Source material:
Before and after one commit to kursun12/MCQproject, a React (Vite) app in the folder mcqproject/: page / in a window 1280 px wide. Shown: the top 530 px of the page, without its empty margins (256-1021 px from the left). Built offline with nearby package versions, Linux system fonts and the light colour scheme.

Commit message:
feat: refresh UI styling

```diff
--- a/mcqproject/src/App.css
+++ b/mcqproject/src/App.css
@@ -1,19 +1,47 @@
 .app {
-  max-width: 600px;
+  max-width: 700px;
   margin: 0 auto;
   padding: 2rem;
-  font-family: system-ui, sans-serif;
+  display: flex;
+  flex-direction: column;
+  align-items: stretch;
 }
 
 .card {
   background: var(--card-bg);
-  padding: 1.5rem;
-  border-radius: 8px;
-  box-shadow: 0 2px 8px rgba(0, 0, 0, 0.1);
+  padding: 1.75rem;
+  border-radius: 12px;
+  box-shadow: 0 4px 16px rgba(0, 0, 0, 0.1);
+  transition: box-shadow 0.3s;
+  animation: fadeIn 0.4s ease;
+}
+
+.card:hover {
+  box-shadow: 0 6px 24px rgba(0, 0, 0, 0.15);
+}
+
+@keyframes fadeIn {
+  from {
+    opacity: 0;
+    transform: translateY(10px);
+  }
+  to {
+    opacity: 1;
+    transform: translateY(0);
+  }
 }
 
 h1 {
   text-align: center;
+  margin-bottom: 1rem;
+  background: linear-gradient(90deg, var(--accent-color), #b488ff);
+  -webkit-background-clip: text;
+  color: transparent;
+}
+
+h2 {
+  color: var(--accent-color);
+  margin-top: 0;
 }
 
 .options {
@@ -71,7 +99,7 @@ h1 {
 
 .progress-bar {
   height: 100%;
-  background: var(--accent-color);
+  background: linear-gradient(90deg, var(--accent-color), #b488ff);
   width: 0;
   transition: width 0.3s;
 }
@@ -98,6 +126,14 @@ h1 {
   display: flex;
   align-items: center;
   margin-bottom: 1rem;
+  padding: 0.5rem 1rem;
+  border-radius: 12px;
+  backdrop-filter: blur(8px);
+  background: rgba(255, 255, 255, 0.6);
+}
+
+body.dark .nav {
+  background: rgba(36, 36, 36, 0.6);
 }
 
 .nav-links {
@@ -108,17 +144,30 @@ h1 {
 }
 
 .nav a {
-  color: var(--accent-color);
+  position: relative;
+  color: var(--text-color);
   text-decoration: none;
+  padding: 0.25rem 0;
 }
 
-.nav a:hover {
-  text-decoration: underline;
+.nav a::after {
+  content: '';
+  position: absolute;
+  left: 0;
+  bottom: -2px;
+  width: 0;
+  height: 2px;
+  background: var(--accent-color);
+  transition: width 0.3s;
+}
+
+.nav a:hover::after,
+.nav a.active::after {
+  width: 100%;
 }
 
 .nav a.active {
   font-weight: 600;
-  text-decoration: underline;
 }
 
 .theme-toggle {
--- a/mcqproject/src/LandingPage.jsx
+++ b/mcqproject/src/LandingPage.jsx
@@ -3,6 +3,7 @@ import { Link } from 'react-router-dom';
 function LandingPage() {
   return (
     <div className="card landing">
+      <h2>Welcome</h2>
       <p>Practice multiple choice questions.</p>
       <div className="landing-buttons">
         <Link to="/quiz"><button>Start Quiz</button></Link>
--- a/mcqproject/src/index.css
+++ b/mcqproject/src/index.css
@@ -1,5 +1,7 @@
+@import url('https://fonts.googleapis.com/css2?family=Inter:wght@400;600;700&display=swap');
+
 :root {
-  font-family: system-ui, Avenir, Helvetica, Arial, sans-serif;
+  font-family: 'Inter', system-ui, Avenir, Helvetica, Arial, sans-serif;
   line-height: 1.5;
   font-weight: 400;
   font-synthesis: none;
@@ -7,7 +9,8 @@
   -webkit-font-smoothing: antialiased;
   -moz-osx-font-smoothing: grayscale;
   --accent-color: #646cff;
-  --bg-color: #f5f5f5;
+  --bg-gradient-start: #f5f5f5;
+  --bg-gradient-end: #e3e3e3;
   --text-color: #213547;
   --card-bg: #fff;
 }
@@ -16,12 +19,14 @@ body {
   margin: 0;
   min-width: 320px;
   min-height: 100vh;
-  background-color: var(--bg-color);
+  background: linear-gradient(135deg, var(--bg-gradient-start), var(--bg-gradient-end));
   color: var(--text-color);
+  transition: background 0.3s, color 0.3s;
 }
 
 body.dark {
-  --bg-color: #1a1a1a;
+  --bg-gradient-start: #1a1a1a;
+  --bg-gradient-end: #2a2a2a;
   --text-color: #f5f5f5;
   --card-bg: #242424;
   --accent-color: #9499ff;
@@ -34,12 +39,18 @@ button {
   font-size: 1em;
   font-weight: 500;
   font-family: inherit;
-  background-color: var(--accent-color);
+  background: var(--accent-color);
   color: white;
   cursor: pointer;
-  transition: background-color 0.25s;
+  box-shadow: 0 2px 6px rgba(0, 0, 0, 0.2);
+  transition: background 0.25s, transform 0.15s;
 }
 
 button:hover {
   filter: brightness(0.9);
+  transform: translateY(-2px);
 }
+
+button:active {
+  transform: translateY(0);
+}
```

...

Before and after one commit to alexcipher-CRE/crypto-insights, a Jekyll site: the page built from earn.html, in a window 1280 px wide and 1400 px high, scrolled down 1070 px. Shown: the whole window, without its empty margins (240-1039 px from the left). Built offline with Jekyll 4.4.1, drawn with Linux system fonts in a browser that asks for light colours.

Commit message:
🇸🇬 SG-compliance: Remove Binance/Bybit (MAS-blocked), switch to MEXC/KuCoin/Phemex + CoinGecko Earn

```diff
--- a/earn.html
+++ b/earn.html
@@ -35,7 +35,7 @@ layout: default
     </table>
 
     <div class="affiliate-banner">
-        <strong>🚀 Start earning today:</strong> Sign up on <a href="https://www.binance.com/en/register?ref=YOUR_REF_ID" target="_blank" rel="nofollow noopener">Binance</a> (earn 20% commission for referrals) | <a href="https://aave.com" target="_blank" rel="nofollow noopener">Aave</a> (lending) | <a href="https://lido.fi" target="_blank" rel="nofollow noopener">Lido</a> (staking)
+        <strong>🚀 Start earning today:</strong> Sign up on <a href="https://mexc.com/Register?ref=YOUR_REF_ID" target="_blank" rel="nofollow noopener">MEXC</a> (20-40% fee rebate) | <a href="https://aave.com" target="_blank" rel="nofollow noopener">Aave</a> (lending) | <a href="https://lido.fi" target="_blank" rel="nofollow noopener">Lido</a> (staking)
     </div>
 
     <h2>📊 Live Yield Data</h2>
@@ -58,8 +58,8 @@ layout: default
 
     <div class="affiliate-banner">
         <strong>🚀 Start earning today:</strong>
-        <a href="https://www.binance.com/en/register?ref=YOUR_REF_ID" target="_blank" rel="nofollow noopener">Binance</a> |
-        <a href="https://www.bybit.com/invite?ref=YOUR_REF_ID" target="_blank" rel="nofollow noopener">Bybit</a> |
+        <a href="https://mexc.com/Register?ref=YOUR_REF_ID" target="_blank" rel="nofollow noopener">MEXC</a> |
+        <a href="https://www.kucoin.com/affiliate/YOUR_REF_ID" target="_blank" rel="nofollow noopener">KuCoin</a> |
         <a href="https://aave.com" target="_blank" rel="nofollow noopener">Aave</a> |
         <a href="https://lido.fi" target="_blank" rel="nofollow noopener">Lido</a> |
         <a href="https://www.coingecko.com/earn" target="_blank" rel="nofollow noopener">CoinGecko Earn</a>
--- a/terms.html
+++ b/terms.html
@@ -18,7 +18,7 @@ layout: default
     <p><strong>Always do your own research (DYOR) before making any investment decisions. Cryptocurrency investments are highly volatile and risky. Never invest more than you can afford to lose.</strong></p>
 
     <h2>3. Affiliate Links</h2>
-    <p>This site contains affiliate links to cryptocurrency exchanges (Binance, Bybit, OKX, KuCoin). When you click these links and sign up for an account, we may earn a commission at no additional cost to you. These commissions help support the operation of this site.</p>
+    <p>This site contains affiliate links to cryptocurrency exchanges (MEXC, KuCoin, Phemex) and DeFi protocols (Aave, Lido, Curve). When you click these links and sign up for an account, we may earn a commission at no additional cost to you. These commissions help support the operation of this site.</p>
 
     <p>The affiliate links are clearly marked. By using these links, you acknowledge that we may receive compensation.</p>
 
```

Task instructions:
Across the whole listing, tally the lines that include the string "flex". Reply with the number only.

Response below:
3